Available data ::
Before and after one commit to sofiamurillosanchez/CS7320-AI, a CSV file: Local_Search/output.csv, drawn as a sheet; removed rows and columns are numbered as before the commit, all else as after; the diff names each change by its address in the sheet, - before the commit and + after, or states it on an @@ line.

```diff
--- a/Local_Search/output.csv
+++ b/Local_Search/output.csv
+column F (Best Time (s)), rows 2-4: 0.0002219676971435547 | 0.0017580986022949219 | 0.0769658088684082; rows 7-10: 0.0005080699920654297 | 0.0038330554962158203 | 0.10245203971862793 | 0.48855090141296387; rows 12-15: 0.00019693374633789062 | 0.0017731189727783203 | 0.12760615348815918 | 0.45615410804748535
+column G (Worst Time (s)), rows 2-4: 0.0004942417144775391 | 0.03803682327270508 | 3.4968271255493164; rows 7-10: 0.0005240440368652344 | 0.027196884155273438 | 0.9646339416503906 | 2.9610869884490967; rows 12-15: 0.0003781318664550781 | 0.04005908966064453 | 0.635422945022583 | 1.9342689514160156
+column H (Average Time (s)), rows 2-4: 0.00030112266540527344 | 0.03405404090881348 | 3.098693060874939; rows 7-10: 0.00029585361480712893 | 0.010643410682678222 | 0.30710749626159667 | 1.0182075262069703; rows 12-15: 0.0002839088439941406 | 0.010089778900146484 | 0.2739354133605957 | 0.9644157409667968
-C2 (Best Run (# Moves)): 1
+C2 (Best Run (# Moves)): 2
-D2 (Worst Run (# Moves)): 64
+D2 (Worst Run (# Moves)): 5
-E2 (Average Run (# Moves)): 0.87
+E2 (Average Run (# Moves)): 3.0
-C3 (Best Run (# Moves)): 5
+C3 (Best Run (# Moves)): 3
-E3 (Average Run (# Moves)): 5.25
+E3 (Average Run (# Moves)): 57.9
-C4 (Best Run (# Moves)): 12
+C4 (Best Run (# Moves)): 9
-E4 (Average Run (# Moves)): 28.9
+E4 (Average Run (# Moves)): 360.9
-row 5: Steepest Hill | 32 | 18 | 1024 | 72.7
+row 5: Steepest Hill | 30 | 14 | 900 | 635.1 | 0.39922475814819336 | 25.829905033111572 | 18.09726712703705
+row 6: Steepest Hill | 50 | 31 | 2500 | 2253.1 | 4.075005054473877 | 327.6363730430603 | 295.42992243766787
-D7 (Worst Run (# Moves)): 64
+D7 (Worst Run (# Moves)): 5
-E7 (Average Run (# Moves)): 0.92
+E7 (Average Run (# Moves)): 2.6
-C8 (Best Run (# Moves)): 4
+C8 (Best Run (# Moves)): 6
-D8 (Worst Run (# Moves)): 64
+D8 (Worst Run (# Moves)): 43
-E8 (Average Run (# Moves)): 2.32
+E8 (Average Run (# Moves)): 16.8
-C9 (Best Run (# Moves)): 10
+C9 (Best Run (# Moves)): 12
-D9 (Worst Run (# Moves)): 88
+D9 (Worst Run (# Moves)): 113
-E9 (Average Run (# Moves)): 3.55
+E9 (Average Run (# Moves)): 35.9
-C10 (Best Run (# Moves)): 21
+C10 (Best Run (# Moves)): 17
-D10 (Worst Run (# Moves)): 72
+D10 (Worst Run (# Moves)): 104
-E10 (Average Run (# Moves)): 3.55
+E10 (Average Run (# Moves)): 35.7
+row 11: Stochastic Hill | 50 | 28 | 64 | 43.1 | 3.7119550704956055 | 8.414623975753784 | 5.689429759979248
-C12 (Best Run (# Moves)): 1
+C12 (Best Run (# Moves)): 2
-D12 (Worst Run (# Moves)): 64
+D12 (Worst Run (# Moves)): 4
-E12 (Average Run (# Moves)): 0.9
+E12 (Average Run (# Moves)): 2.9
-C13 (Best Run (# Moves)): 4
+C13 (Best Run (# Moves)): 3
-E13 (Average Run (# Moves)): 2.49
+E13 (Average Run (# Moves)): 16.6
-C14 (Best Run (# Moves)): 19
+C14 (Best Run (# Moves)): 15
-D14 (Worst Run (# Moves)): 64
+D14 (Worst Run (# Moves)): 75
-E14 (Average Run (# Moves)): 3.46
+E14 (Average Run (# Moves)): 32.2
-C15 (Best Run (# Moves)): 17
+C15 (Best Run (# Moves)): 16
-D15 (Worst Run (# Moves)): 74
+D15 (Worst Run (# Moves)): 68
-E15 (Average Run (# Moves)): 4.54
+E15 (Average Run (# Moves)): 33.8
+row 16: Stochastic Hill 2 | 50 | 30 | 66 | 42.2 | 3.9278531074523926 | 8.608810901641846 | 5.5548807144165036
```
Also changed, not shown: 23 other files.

Task prompt ::
Your task is to reproduce the entire listing exactly as it appears.

Output ::
Before and after one commit to sofiamurillosanchez/CS7320-AI, a CSV file: Local_Search/output.csv, drawn as a sheet; removed rows and columns are numbered as before the commit, all else as after; the diff names each change by its address in the sheet, - before the commit and + after, or states it on an @@ line.

```diff
--- a/Local_Search/output.csv
+++ b/Local_Search/output.csv
+column F (Best Time (s)), rows 2-4: 0.0002219676971435547 | 0.0017580986022949219 | 0.0769658088684082; rows 7-10: 0.0005080699920654297 | 0.0038330554962158203 | 0.10245203971862793 | 0.48855090141296387; rows 12-15: 0.00019693374633789062 | 0.0017731189727783203 | 0.12760615348815918 | 0.45615410804748535
+column G (Worst Time (s)), rows 2-4: 0.0004942417144775391 | 0.03803682327270508 | 3.4968271255493164; rows 7-10: 0.0005240440368652344 | 0.027196884155273438 | 0.9646339416503906 | 2.9610869884490967; rows 12-15: 0.0003781318664550781 | 0.04005908966064453 | 0.635422945022583 | 1.9342689514160156
+column H (Average Time (s)), rows 2-4: 0.00030112266540527344 | 0.03405404090881348 | 3.098693060874939; rows 7-10: 0.00029585361480712893 | 0.010643410682678222 | 0.30710749626159667 | 1.0182075262069703; rows 12-15: 0.0002839088439941406 | 0.010089778900146484 | 0.2739354133605957 | 0.9644157409667968
-C2 (Best Run (# Moves)): 1
+C2 (Best Run (# Moves)): 2
-D2 (Worst Run (# Moves)): 64
+D2 (Worst Run (# Moves)): 5
-E2 (Average Run (# Moves)): 0.87
+E2 (Average Run (# Moves)): 3.0
-C3 (Best Run (# Moves)): 5
+C3 (Best Run (# Moves)): 3
-E3 (Average Run (# Moves)): 5.25
+E3 (Average Run (# Moves)): 57.9
-C4 (Best Run (# Moves)): 12
+C4 (Best Run (# Moves)): 9
-E4 (Average Run (# Moves)): 28.9
+E4 (Average Run (# Moves)): 360.9
-row 5: Steepest Hill | 32 | 18 | 1024 | 72.7
+row 5: Steepest Hill | 30 | 14 | 900 | 635.1 | 0.39922475814819336 | 25.829905033111572 | 18.09726712703705
+row 6: Steepest Hill | 50 | 31 | 2500 | 2253.1 | 4.075005054473877 | 327.6363730430603 | 295.42992243766787
-D7 (Worst Run (# Moves)): 64
+D7 (Worst Run (# Moves)): 5
-E7 (Average Run (# Moves)): 0.92
+E7 (Average Run (# Moves)): 2.6
-C8 (Best Run (# Moves)): 4
+C8 (Best Run (# Moves)): 6
-D8 (Worst Run (# Moves)): 64
+D8 (Worst Run (# Moves)): 43
-E8 (Average Run (# Moves)): 2.32
+E8 (Average Run (# Moves)): 16.8
-C9 (Best Run (# Moves)): 10
+C9 (Best Run (# Moves)): 12
-D9 (Worst Run (# Moves)): 88
+D9 (Worst Run (# Moves)): 113
-E9 (Average Run (# Moves)): 3.55
+E9 (Average Run (# Moves)): 35.9
-C10 (Best Run (# Moves)): 21
+C10 (Best Run (# Moves)): 17
-D10 (Worst Run (# Moves)): 72
+D10 (Worst Run (# Moves)): 104
-E10 (Average Run (# Moves)): 3.55
+E10 (Average Run (# Moves)): 35.7
+row 11: Stochastic Hill | 50 | 28 | 64 | 43.1 | 3.7119550704956055 | 8.414623975753784 | 5.689429759979248
-C12 (Best Run (# Moves)): 1
+C12 (Best Run (# Moves)): 2
-D12 (Worst Run (# Moves)): 64
+D12 (Worst Run (# Moves)): 4
-E12 (Average Run (# Moves)): 0.9
+E12 (Average Run (# Moves)): 2.9
-C13 (Best Run (# Moves)): 4
+C13 (Best Run (# Moves)): 3
-E13 (Average Run (# Moves)): 2.49
+E13 (Average Run (# Moves)): 16.6
-C14 (Best Run (# Moves)): 19
+C14 (Best Run (# Moves)): 15
-D14 (Worst Run (# Moves)): 64
+D14 (Worst Run (# Moves)): 75
-E14 (Average Run (# Moves)): 3.46
+E14 (Average Run (# Moves)): 32.2
-C15 (Best Run (# Moves)): 17
+C15 (Best Run (# Moves)): 16
-D15 (Worst Run (# Moves)): 74
+D15 (Worst Run (# Moves)): 68
-E15 (Average Run (# Moves)): 4.54
+E15 (Average Run (# Moves)): 33.8
+row 16: Stochastic Hill 2 | 50 | 30 | 66 | 42.2 | 3.9278531074523926 | 8.608810901641846 | 5.5548807144165036
```
Also changed, not shown: 23 other files.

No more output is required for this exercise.